Tired of women getting blamed for the problem, I used my personal story to explore the fissures in U.S. maternal health care: At the hospital where I gave birth, and in my prenatal midwife appointments near the end of my pregnancy, I didn’t feel safe, I didn’t feel listened to, and I didn’t feel respected.
Now, in my final few weeks on the job, as HealthNewsReview.org comes to a close, I find myself (gratefully) reflecting on a recent opposite experience. In November, I had abdominal laparoscopic surgery and I couldn’t have asked for a better medical team and hospital. I felt safe, I felt listened to, I felt respected. I also felt pampered, as the hospital had plenty of extra perks, like a personal bed warmer, a compassionate nurse who stayed by my side all day, and a rooftop garden. My eye-popping bill, covered by my insurance, revealed how this was all possible.
In the days after, I kept thinking, that was really nice, but where’s the middle ground? Reliable, effective care without bells and whistles that make it unnecessarily expensive?

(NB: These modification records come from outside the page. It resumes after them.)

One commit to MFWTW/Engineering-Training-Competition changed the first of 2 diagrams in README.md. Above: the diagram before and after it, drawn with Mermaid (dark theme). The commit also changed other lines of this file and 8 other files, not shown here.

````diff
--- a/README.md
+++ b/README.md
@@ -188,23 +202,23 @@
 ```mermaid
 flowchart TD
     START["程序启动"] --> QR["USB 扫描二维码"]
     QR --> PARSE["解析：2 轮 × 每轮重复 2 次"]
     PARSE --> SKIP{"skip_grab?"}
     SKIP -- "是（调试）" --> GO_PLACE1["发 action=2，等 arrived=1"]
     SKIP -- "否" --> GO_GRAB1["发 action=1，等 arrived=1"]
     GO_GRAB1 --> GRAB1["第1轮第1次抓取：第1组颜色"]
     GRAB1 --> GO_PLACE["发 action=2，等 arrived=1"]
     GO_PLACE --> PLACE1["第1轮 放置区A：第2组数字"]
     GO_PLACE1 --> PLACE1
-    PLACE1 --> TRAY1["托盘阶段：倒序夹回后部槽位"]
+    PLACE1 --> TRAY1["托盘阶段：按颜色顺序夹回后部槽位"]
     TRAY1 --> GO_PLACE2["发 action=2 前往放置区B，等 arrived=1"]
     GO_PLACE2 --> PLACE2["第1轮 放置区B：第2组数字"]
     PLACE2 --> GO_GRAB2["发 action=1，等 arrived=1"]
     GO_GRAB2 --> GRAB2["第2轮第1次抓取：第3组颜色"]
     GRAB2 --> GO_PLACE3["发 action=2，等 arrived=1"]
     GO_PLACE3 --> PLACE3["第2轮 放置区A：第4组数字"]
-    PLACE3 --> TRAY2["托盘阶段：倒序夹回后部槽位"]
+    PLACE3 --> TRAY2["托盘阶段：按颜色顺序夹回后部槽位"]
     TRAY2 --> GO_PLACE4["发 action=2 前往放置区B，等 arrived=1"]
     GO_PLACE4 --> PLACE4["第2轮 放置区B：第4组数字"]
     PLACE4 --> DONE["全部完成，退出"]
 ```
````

And when I came back to work after time off to heal, this thought expanded to healthcare journalism: We see a lot of really low-quality journalism–hastily written, blatantly promotional, and often molded into clickbait. Too much money is apparently being spent on daily not-ready-for-prime-time health care news – money that dresses up unimportant health care news with attention-grabbing wrapping paper that isn’t warranted. Why are people even being paid to do churnalism, churning out junk news every day to meet some quota? And why are some being paid to put their name on what is really just a regurgitated news release?
At the other end of the spectrum, a handful of news organizations regularly offer up stellar investigative or in-depth explanatory journalism, which we’ve made sure to showcase in our 5-Star Friday series. Our nominees all have two things in common: They took time and money to create, which are both in short supply for many news organizations.
But not every story needs to be either clickbait or worthy of a Pulitzer. The middle ground–complete yet efficient reporting–is what both readers want and need to read. Adopting our 10 criteria can be a good starting point for this kind of journalism, as these review examples demonstrate:
More of this kind of reporting is what readers want–and need–as they wade through an increasingly complex and expensive healthcare system, full of misplaced incentives, questionably effective treatments, weaker regulations, and minimal accountability.
The first two examples here took “the long view” — instead of focusing on a new study, they take a wider look at the health problem at hand, and what the research shows–and doesn’t show. The third example uses a new study as the starting point for a larger discussion of the challenges of tapering off opioids for chronic pain. Richly sourced, they are far from clickbait, yet they didn’t require any special sleuthing or fancy storytelling.
In other words, they walk the middle ground, and by doing so, stand out from the crowd.